- The COVID-19 pandemic has placed many families under unprecedented pressure.
- Parents should try to act reasonably, practically, and flexibly, keeping in mind the best interests of the children.
- The law in relation to public health orders (and other government restrictions) is constantly evolving and parents should be attuned to the restrictions that may impact family law arrangements.
- Various counseling and mediation services are available and the family court system is still operating should parents require a judicial decision in relation to a parenting matter.
Family law disputes have traditionally run the gauntlet of not only legal issues, but also the emotional and human elements that so often accompany such disputes. The COVID-19 pandemic has added an extra complication to the lives of many Australian families dealing with family law disputes. How are families to approach their family law issues during this time? The situation pertaining to the COVID-19 pandemic is constantly changing, and everyone living in Australia needs to ensure they are up-to-date with such changes as they arise. Given the evolving nature of the situation in New South Wales and the potential for significant or abrupt changes, this article is confined to providing an overview of the issues that may arise in family law matters during the COVID-19 pandemic and does not constitute legal advice.
The best interests of the child
The Hon Justice Alstergren, Chief Justice of the Family Court and Federal Circuit Court, issued a statement on 26 March 2020 in relation to parenting orders during the COVID-19 pandemic. Amongst other things, the statement urges parents and carers to act in a child’s best interests, including considering a child’s safety and wellbeing. This principle – the best interests of the child – is the guiding and paramount principle of the Court’s approach to family law matters as set out in the Family Law Act 1975 (Cth) and the Chief Justice’s Statement reminds parents (and lawyers) of the fundamentals that are already contained in the Act.
CJ Alstergren’s statement also reminds parents that if family law orders are already in place, parents still have an obligation to comply with such orders. He then goes on to make the very practical comment that during the COVID-19 pandemic, whilst Courts make orders it is the parents and carers who have the day-to-day responsibility of looking after a child and that despite there being Court orders in place, in some instances these orders will be ‘very difficult’ or ‘impossible’ to follow during the pandemic. For instance, since the Chief Justice’s statement, the NSW Government issued the Public Health (COVID-19 Restrictions on Gathering and Movement) Order 2020 (NSW) (‘the March order’) which has imposed major restrictions upon persons in NSW.
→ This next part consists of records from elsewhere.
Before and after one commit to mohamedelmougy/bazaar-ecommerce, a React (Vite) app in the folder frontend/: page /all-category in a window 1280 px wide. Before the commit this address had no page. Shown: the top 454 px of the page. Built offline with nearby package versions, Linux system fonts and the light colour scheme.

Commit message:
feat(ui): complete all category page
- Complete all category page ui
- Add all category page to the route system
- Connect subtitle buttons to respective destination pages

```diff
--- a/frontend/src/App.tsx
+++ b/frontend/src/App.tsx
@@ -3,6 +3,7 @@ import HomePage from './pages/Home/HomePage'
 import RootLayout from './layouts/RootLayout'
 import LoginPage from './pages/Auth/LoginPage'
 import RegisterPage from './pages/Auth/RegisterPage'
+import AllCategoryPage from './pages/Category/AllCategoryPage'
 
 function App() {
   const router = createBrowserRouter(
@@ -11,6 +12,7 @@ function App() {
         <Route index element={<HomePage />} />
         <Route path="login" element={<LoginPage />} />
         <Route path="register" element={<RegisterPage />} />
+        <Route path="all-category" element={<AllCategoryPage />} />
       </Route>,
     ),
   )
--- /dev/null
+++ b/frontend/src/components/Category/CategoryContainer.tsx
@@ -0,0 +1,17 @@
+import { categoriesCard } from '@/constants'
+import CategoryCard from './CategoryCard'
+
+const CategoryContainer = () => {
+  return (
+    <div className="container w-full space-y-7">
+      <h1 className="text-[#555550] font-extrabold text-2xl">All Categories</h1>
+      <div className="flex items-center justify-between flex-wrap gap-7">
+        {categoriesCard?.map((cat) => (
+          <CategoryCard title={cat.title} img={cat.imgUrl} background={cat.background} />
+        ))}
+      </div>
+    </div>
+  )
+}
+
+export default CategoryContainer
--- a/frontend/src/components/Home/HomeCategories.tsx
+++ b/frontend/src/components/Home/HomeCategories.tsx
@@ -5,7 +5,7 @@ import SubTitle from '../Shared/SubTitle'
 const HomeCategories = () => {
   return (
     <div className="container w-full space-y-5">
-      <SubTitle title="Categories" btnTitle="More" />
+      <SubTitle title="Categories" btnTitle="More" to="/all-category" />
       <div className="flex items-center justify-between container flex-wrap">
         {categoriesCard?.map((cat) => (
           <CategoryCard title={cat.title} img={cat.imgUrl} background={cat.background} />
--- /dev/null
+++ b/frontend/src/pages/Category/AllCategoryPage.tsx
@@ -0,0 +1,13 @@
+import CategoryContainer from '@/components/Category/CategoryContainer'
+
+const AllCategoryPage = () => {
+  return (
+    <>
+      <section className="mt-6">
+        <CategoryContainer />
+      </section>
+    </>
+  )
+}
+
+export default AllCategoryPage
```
Parenting arrangements that may have worked well only a few months ago, may now not be physically possible given the current restrictions of gatherings and movement in NSW (and indeed throughout Australia). For example, if there was a family law order for time or changeover to occur at a certain public location, such order may now be impractical or even impossible with the closure of many commercial enterprises and schools, but also, impacting this are government restrictions on movement and gatherings of people. Some states have currently closed border crossings and imposed strict isolation regimes. It is extremely important that parents understand, and consider, these restrictions when determining parenting arrangements.